● PROVIDED RECORDS:
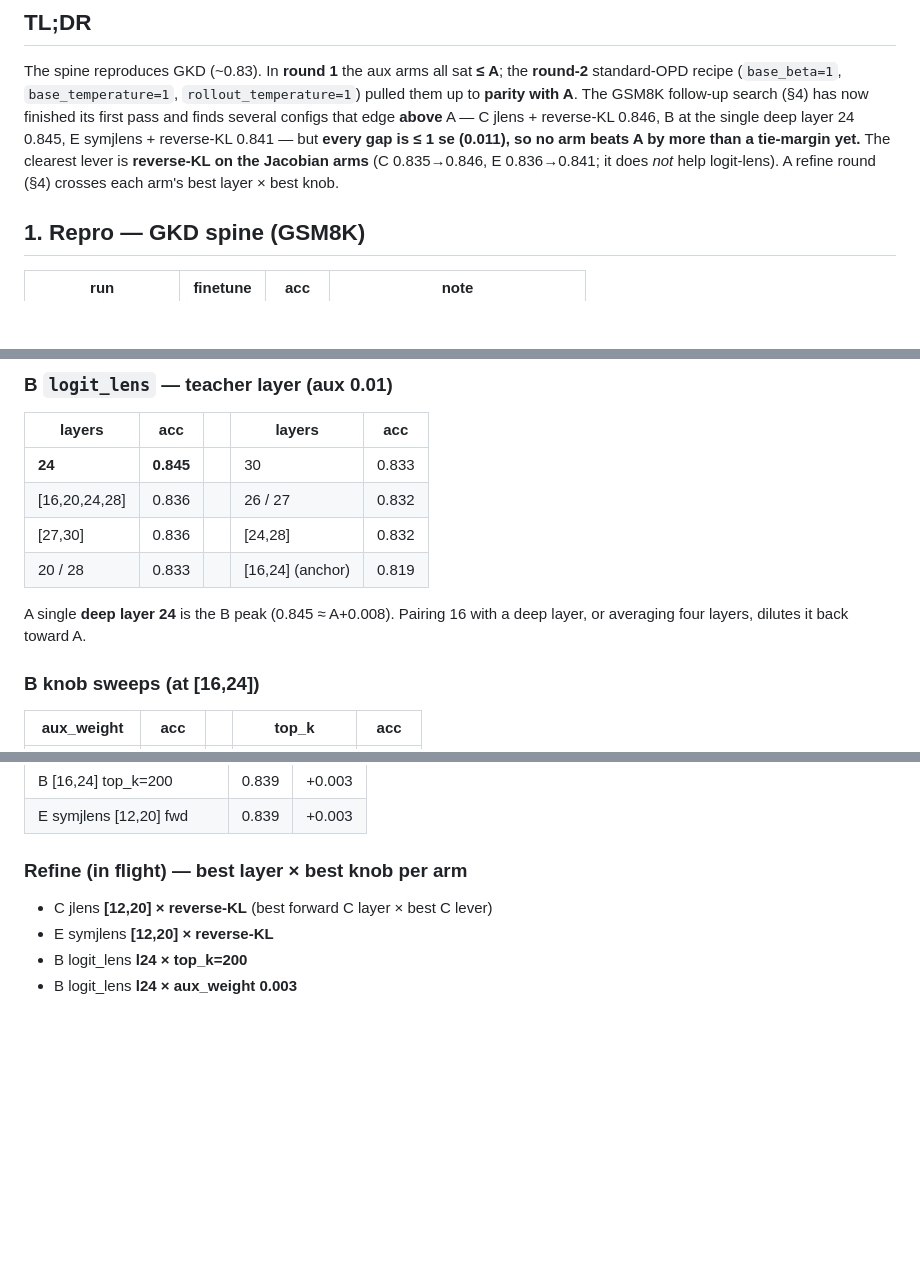
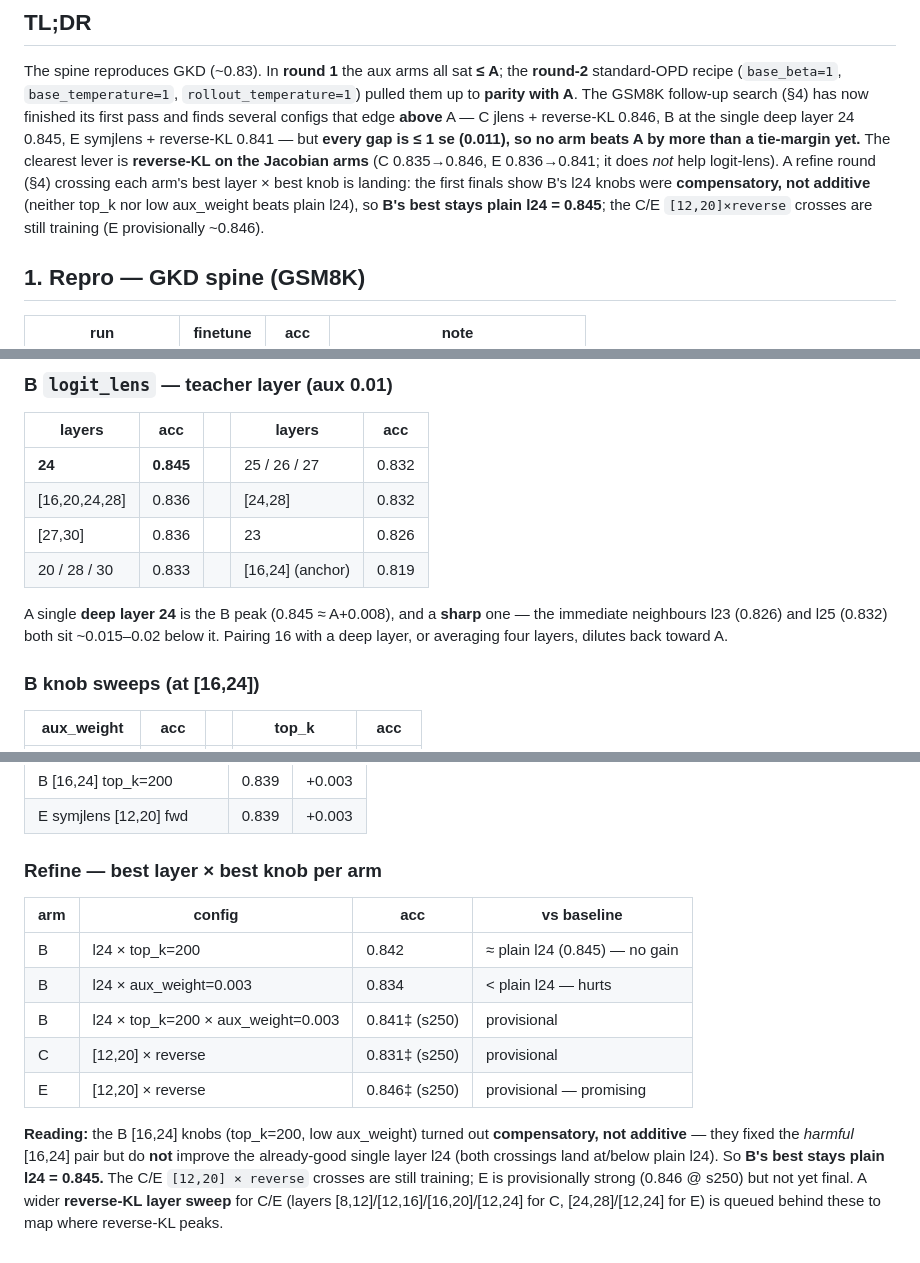
Before and after one commit to Duanyll/opdlens, a Markdown page: docs/experiments/results.md, 3 parts joined by grey strips. GitHub-like rendering; blank space fills up the shorter version.

Commit message:
docs: refresh results dashboard
Co-Authored-By: Claude Opus 4.8 (1M context) <noreply@anthropic.com>

```diff
--- a/docs/experiments/results.md
+++ b/docs/experiments/results.md
@@ -31,7 +31,10 @@ search (§4) has now finished its first pass and finds several configs that edge
 symjlens + reverse-KL 0.841 — but **every gap is ≤ 1 se (0.011), so no arm beats A by
 more than a tie-margin yet.** The clearest lever is **reverse-KL on the Jacobian arms**
 (C 0.835→0.846, E 0.836→0.841; it does *not* help logit-lens). A refine round (§4)
-crosses each arm's best layer × best knob.
+crossing each arm's best layer × best knob is landing: the first finals show B's l24
+knobs were **compensatory, not additive** (neither top_k nor low aux_weight beats plain
+l24), so **B's best stays plain l24 = 0.845**; the C/E `[12,20]×reverse` crosses are
+still training (E provisionally ~0.846).
 
 ## 1. Repro — GKD spine (GSM8K)
 
@@ -112,13 +115,14 @@ layer ~27-28; jlens earlier, ~0.66 → ~20-21). All step-300 finals. Anchors: **
 
 | layers | acc | | layers | acc |
 |---|---|---|---|---|
-| **24** | **0.845** | | 30 | 0.833 |
-| [16,20,24,28] | 0.836 | | 26 / 27 | 0.832 |
-| [27,30] | 0.836 | | [24,28] | 0.832 |
-| 20 / 28 | 0.833 | | [16,24] (anchor) | 0.819 |
+| **24** | **0.845** | | 25 / 26 / 27 | 0.832 |
+| [16,20,24,28] | 0.836 | | [24,28] | 0.832 |
+| [27,30] | 0.836 | | 23 | 0.826 |
+| 20 / 28 / 30 | 0.833 | | [16,24] (anchor) | 0.819 |
 
-A single **deep layer 24** is the B peak (0.845 ≈ A+0.008). Pairing 16 with a deep
-layer, or averaging four layers, dilutes it back toward A.
+A single **deep layer 24** is the B peak (0.845 ≈ A+0.008), and a **sharp** one — the
+immediate neighbours l23 (0.826) and l25 (0.832) both sit ~0.015–0.02 below it. Pairing
+16 with a deep layer, or averaging four layers, dilutes back toward A.
 
 ### B knob sweeps (at [16,24])
 
@@ -159,9 +163,20 @@ the [16,24] aux was over-weighted / too broad.
 | B [16,24] top_k=200 | 0.839 | +0.003 |
 | E symjlens [12,20] fwd | 0.839 | +0.003 |
 
-### Refine (in flight) — best layer × best knob per arm
+### Refine — best layer × best knob per arm
 
-- C jlens **[12,20] × reverse-KL** (best forward C layer × best C lever)
-- E symjlens **[12,20] × reverse-KL**
-- B logit_lens **l24 × top_k=200**
-- B logit_lens **l24 × aux_weight 0.003**
+| arm | config | acc | vs baseline |
+|---|---|---|---|
+| B | l24 × top_k=200 | 0.842 | ≈ plain l24 (0.845) — no gain |
+| B | l24 × aux_weight=0.003 | 0.834 | < plain l24 — hurts |
+| B | l24 × top_k=200 × aux_weight=0.003 | 0.841‡ (s250) | provisional |
+| C | [12,20] × reverse | 0.831‡ (s250) | provisional |
+| E | [12,20] × reverse | 0.846‡ (s250) | provisional — promising |
+
+**Reading:** the B [16,24] knobs (top_k=200, low aux_weight) turned out **compensatory,
+not additive** — they fixed the *harmful* [16,24] pair but do **not** improve the
+already-good single layer l24 (both crossings land at/below plain l24). So **B's best
+stays plain l24 = 0.845.** The C/E `[12,20] × reverse` crosses are still training; E is
+provisionally strong (0.846 @ s250) but not yet final. A wider **reverse-KL layer sweep**
+for C/E (layers [8,12]/[12,16]/[16,20]/[12,24] for C, [24,28]/[12,24] for E) is queued
+behind these to map where reverse-KL peaks.
```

● EXERCISE PROMPT: Every line that holds the string "docs" must be copied from the records above.

● ANSWER TO THE PROBLEM:
Before and after one commit to Duanyll/opdlens, a Markdown page: docs/experiments/results.md, 3 parts joined by grey strips. GitHub-like rendering; blank space fills up the shorter version.
docs: refresh results dashboard
--- a/docs/experiments/results.md
+++ b/docs/experiments/results.md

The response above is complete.